A Sunday Gleaner article reported that between January and September of this year, of the 1,088 pregnant women who presented to the Victoria Jubilee Hospital with bleeding in early pregnancy, 91 admitted to having attempted to have an abortion and an additional 47 had complications that suggested that they had attempted abortions.
Minister of Health Dr Christopher Tufton ordered a medical audit across the public health system to determine the extent of the problem of attempted termination of pregnancy in Jamaica. “It points to a serious social deficit in our society. It tells me that we are doing something wrong as a society and that we are failing to adequately respond to their concerns and needs. So, part of that audit will have to include assessing current family planning methods, including public education, counselling, contraception, fostering and adoption.”
He said he is convinced that dialogue needs to be had around abortion as a legal option, as many women are still taking the risk supported by their doctors, or worse, self-administered. “I don’t think we can continue to keep our heads in the sand and pretend it does not happen. To do that would be to ignore a major health and social risk to a significant cohort of our society. If a national dialogue and policy review around abortion determines that it will continue to not be an option, then we must do a better job at enforcing the law. If we agree it should be (an option), we should make it available and safer to be administered.”

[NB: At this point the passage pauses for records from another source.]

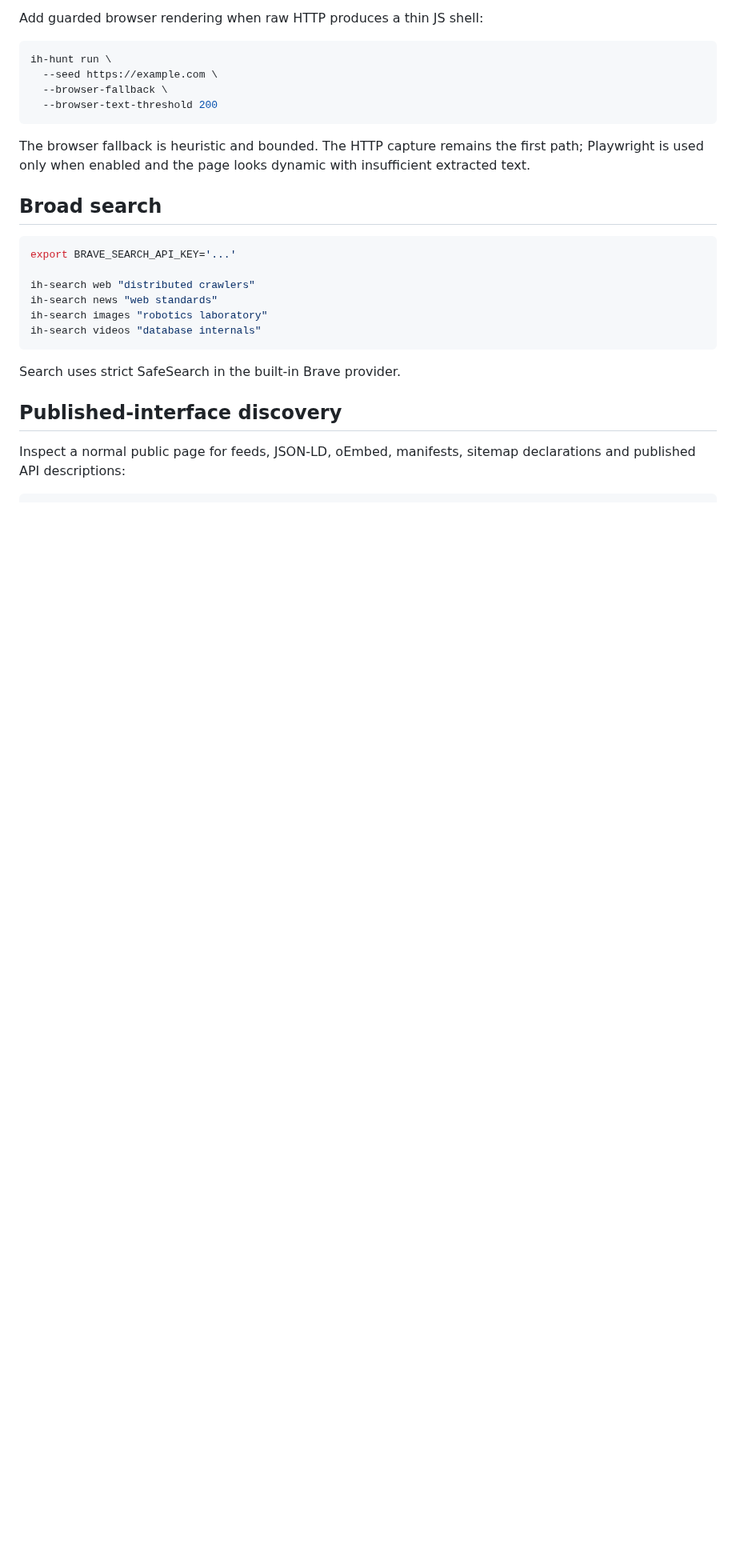
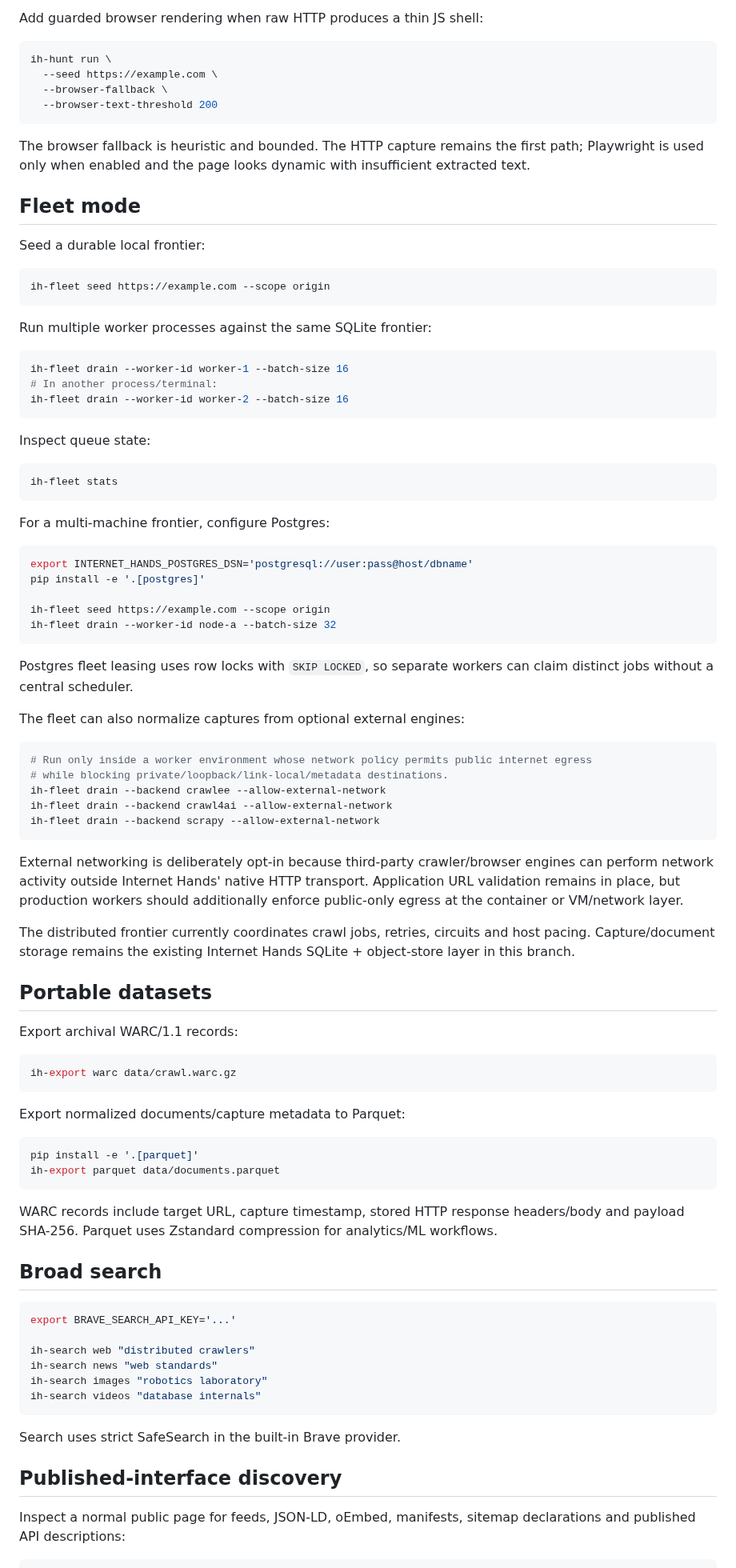
Before and after one commit to sphangcho203-afk/Web-Scrapping-CLI, a Markdown page: README.md, the part around one of its changes. Shown at 80% size. GitHub-like rendering; blank space fills up the shorter version.

````diff
--- a/README.md
+++ b/README.md
@@ -183,6 +217,78 @@ ih-hunt run \
 
 The browser fallback is heuristic and bounded. The HTTP capture remains the first path; Playwright
 is used only when enabled and the page looks dynamic with insufficient extracted text.
+
+## Fleet mode
+
+Seed a durable local frontier:
+
+```bash
+ih-fleet seed https://example.com --scope origin
+```
+
+Run multiple worker processes against the same SQLite frontier:
+
+```bash
+ih-fleet drain --worker-id worker-1 --batch-size 16
+# In another process/terminal:
+ih-fleet drain --worker-id worker-2 --batch-size 16
+```
+
+Inspect queue state:
+
+```bash
+ih-fleet stats
+```
+
+For a multi-machine frontier, configure Postgres:
+
+```bash
+export INTERNET_HANDS_POSTGRES_DSN='postgresql://user:pass@host/dbname'
+pip install -e '.[postgres]'
+
+ih-fleet seed https://example.com --scope origin
+ih-fleet drain --worker-id node-a --batch-size 32
+```
+
+Postgres fleet leasing uses row locks with `SKIP LOCKED`, so separate workers can claim distinct
+jobs without a central scheduler.
+
+The fleet can also normalize captures from optional external engines:
+
+```bash
+# Run only inside a worker environment whose network policy permits public internet egress
+# while blocking private/loopback/link-local/metadata destinations.
+ih-fleet drain --backend crawlee --allow-external-network
+ih-fleet drain --backend crawl4ai --allow-external-network
+ih-fleet drain --backend scrapy --allow-external-network
+```
+
+External networking is deliberately opt-in because third-party crawler/browser engines can perform
+network activity outside Internet Hands' native HTTP transport. Application URL validation remains
+in place, but production workers should additionally enforce public-only egress at the container or
+VM/network layer.
+
+The distributed frontier currently coordinates crawl jobs, retries, circuits and host pacing.
+Capture/document storage remains the existing Internet Hands SQLite + object-store layer in this
+branch.
+
+## Portable datasets
+
+Export archival WARC/1.1 records:
+
+```bash
+ih-export warc data/crawl.warc.gz
+```
+
+Export normalized documents/capture metadata to Parquet:
+
+```bash
+pip install -e '.[parquet]'
+ih-export parquet data/documents.parquet
+```
+
+WARC records include target URL, capture timestamp, stored HTTP response headers/body and payload
+SHA-256. Parquet uses Zstandard compression for analytics/ML workflows.
 
 ## Broad search
 
````
Also changed, not shown: other parts of README.md (+104 -46 lines).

The Minister has been joined by a bipartisan group of young Parliamentarians – Dr Dayton Campbell, Alando Terrelonge and Lisa Hanna – who have all supported his call to review the law, both due to the burden of unsafe abortion but also related to issues of family, parenting and fatherhood.

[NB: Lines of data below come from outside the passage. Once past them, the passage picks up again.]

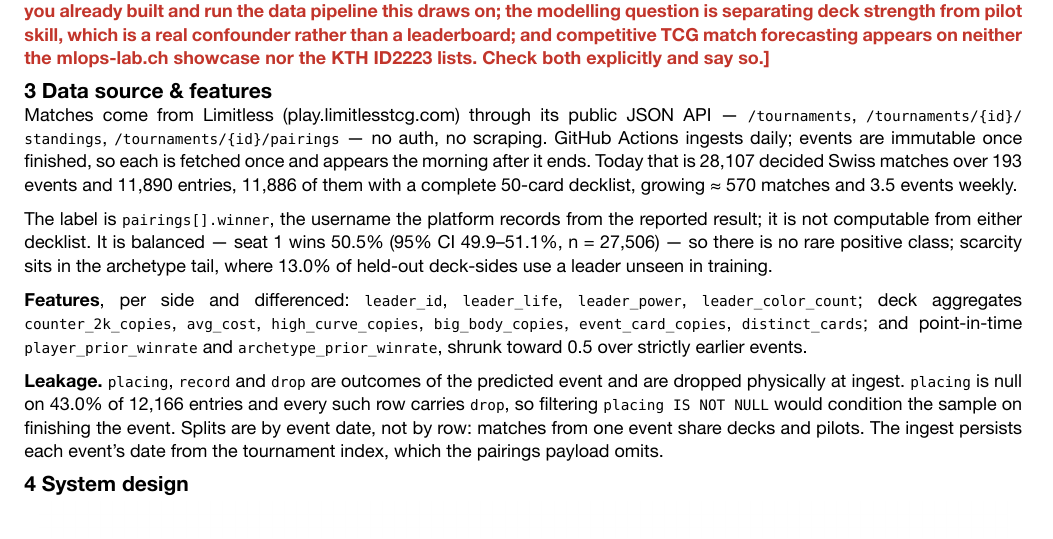
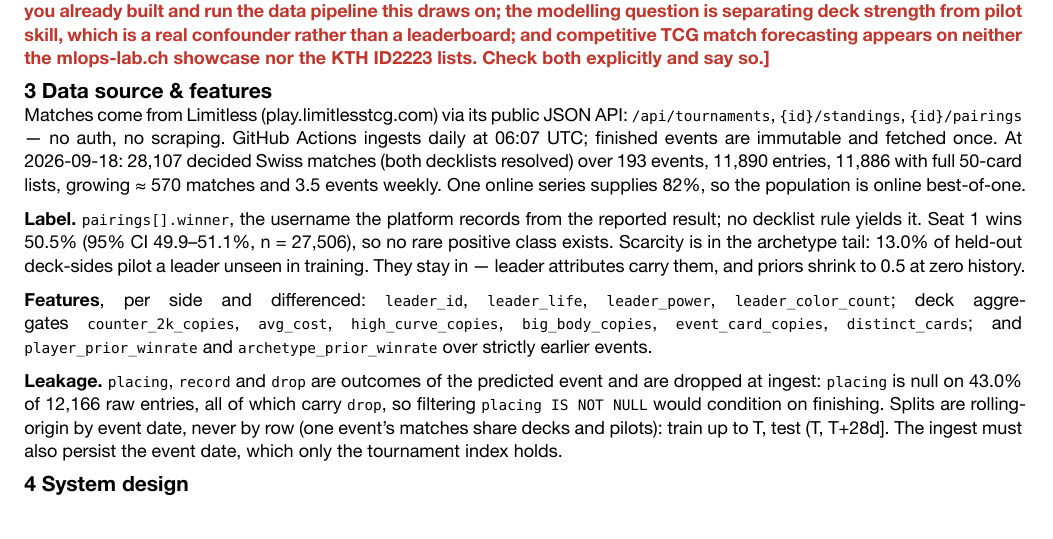
Before and after one commit to kianakiser/mlops, a Typst document (docs/src/proposal.typ): part of page 1 of 2, cut so that both start at the same text. The pictures show the PDF file docs/proposal.pdf that the author committed with the source.

Commit message:
Replace section 3 with the reviewed version
The last of three adversarial reviews finished after the proposal was first
committed, and it found five major problems in the section that shipped:

- "The ingest persists each event's date" was written as an existing
  capability. It is not: the pairings payload carries no date at all. Now
  stated as a required change.
- Two contradictory entry counts in one section — 11,890 (the shipped build
  over 193 events) against 12,166 (the unfiltered local cache). The second is
  now marked "raw entries".
- "Rare positive class handling" is a graded item, and the draft only asserted
  that scarcity exists without saying what is done about it. Cold archetypes
  stay in: leader attributes carry them and priors shrink to 0.5 at zero
  history.
- Population generality overclaimed. One online series supplies 82% of
  matches, so the scope is online best-of-one and now says so.
- The out-of-time split was asserted but never specified. Now named:
  rolling-origin by event date, train up to T, test (T, T+28d].

Also corrects the endpoint paths to include the /api prefix, dates the
snapshot, and qualifies 28,107 as the count with both decklists resolved.

Still 2 pages.

Co-Authored-By: Claude Opus 5 <noreply@anthropic.com>

```diff
--- a/docs/src/proposal.typ
+++ b/docs/src/proposal.typ
@@ -68,27 +68,29 @@ mlops-lab.ch showcase nor the KTH ID2223 lists. Check both explicitly and say so
 
 = 3 Data source & features
 
-Matches come from Limitless (play.limitlesstcg.com) through its public JSON API — `/tournaments`,
-`/tournaments/{id}/standings`, `/tournaments/{id}/pairings` — no auth, no scraping. GitHub Actions
-ingests daily; events are immutable once finished, so each is fetched once and appears the morning
-after it ends. Today that is 28,107 decided Swiss matches over 193 events and 11,890 entries,
-11,886 of them with a complete 50-card decklist, growing ≈ 570 matches and 3.5 events weekly.
+Matches come from Limitless (play.limitlesstcg.com) via its public JSON API: `/api/tournaments`,
+`{id}/standings`, `{id}/pairings` — no auth, no scraping. GitHub Actions ingests daily at 06:07
+UTC; finished events are immutable and fetched once. At 2026-09-18: 28,107 decided Swiss matches
+(both decklists resolved) over 193 events, 11,890 entries, 11,886 with full 50-card lists, growing
+≈ 570 matches and 3.5 events weekly. One online series supplies 82%, so the population is online
+best-of-one.
 
-The label is `pairings[].winner`, the username the platform records from the reported result; it is
-not computable from either decklist. It is balanced — seat 1 wins 50.5% (95% CI 49.9–51.1%,
-n = 27,506) — so there is no rare positive class; scarcity sits in the archetype tail, where 13.0%
-of held-out deck-sides use a leader unseen in training.
+*Label.* `pairings[].winner`, the username the platform records from the reported result; no
+decklist rule yields it. Seat 1 wins 50.5% (95% CI 49.9–51.1%, n = 27,506), so no rare positive
+class exists. Scarcity is in the archetype tail: 13.0% of held-out deck-sides pilot a leader
+unseen in training. They stay in — leader attributes carry them, and priors shrink to 0.5 at zero
+history.
 
 *Features*, per side and differenced: `leader_id`, `leader_life`, `leader_power`,
 `leader_color_count`; deck aggregates `counter_2k_copies`, `avg_cost`, `high_curve_copies`,
-`big_body_copies`, `event_card_copies`, `distinct_cards`; and point-in-time `player_prior_winrate`
-and `archetype_prior_winrate`, shrunk toward 0.5 over strictly earlier events.
+`big_body_copies`, `event_card_copies`, `distinct_cards`; and `player_prior_winrate` and
+`archetype_prior_winrate` over strictly earlier events.
 
-*Leakage.* `placing`, `record` and `drop` are outcomes of the predicted event and are dropped
-physically at ingest. `placing` is null on 43.0% of 12,166 entries and every such row carries
-`drop`, so filtering `placing IS NOT NULL` would condition the sample on finishing the event.
-Splits are by event date, not by row: matches from one event share decks and pilots. The ingest
-persists each event's date from the tournament index, which the pairings payload omits.
+*Leakage.* `placing`, `record` and `drop` are outcomes of the predicted event and are dropped at
+ingest: `placing` is null on 43.0% of 12,166 raw entries, all of which carry `drop`, so filtering
+`placing IS NOT NULL` would condition on finishing. Splits are rolling-origin by event date, never
+by row (one event's matches share decks and pilots): train up to T, test (T, T+28d\]. The ingest
+must also persist the event date, which only the tournament index holds.
 
 = 4 System design
 
```
Also changed, not shown: docs/proposal.pdf.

SOURCE: Jamaica Gleaner, by Ryon Jones, 5 November 2017 ; Jamaica Gleaner, by Patrick Planter, 5 November 2017 ; Jamaica Observer, by Glenroy Murray, 9 November 2017 ; PHOTO